EXERCISE DESCRIPTION: For the entries below, count the lines containing "files" and give only that number.

SUPPLIED ENTRIES:

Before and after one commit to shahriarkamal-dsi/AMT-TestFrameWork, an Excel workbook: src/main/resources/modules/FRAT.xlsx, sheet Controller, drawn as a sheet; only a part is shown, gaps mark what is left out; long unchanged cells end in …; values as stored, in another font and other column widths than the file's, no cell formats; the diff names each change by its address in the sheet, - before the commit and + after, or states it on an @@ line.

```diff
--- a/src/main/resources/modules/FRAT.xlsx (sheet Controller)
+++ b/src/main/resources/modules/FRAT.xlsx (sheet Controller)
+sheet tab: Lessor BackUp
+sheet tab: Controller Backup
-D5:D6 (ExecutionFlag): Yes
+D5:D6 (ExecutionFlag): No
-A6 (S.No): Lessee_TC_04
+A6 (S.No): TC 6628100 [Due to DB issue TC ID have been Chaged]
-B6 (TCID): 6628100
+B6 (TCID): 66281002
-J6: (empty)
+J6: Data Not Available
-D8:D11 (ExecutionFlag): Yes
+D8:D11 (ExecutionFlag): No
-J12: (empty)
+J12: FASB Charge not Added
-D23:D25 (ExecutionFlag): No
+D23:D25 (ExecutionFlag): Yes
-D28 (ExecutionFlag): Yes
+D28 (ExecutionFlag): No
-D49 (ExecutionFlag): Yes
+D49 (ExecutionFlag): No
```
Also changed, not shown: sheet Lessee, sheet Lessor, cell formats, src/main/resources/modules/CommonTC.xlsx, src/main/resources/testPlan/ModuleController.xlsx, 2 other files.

==

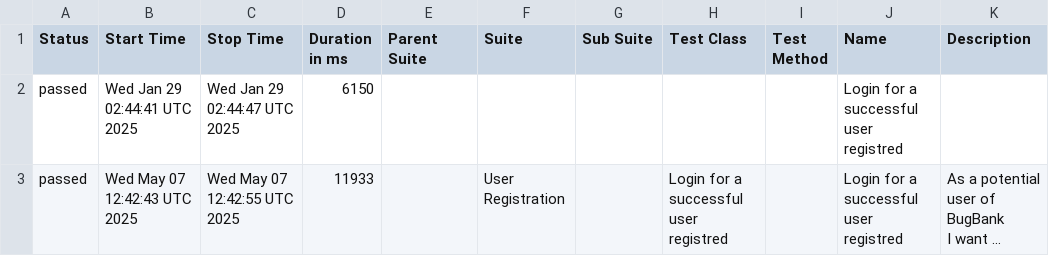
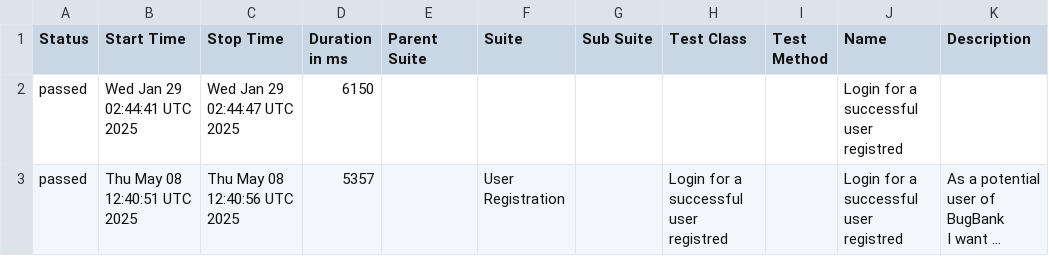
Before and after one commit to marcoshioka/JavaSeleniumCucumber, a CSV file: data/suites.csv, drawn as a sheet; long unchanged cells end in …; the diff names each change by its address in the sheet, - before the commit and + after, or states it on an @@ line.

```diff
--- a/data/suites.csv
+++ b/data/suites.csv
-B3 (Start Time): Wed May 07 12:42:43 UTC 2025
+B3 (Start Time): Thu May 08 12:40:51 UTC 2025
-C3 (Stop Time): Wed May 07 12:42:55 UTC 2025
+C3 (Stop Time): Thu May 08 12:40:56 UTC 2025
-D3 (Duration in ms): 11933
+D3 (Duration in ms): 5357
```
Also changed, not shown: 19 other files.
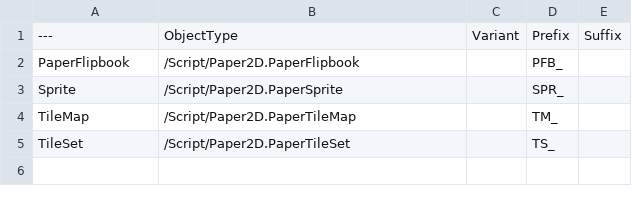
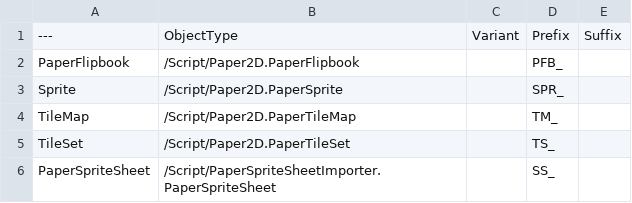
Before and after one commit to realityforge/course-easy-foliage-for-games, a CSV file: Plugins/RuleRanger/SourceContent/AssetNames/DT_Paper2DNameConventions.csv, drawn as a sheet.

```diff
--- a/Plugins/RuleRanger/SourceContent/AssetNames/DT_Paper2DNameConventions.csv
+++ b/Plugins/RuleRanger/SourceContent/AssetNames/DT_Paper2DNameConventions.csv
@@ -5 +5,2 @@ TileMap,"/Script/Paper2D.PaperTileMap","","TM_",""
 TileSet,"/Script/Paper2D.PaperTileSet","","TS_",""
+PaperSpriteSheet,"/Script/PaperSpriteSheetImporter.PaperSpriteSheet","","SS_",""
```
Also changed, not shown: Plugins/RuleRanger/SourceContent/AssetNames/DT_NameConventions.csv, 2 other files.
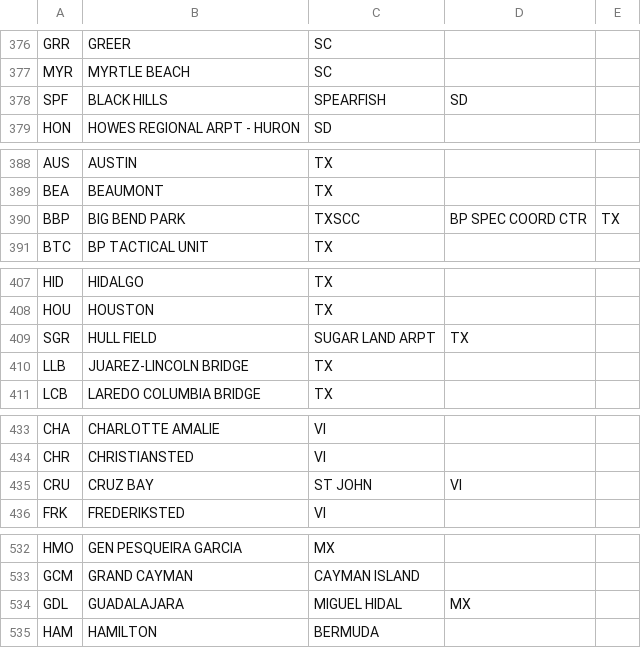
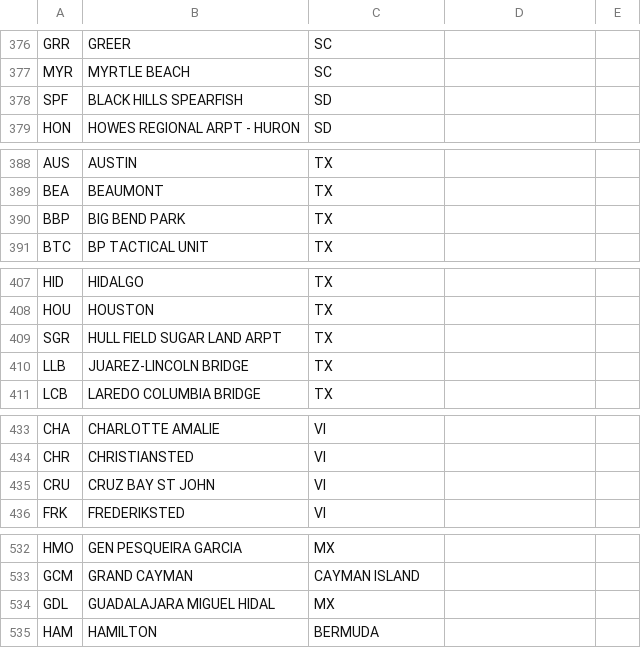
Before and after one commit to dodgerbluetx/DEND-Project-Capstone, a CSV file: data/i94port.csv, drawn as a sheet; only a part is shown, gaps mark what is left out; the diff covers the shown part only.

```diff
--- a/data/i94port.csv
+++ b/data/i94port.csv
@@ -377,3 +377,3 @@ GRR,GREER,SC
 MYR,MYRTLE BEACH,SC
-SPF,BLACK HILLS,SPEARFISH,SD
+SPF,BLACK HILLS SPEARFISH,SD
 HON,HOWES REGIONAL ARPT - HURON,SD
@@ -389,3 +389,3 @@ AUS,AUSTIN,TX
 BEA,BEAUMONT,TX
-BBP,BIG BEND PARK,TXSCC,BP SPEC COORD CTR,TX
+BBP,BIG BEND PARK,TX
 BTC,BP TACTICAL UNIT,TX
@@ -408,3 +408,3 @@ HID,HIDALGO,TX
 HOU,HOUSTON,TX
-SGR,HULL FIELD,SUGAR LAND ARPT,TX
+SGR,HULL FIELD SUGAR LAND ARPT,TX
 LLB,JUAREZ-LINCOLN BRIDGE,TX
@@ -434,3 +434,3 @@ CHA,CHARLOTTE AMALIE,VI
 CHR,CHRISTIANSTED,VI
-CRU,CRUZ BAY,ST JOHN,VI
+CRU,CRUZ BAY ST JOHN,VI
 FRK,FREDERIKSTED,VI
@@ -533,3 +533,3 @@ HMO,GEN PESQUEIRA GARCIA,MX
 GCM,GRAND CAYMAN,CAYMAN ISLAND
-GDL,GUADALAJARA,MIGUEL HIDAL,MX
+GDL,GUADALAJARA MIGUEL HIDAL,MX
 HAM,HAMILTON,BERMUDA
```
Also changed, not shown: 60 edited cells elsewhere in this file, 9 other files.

WRITTEN RESPONSE: 4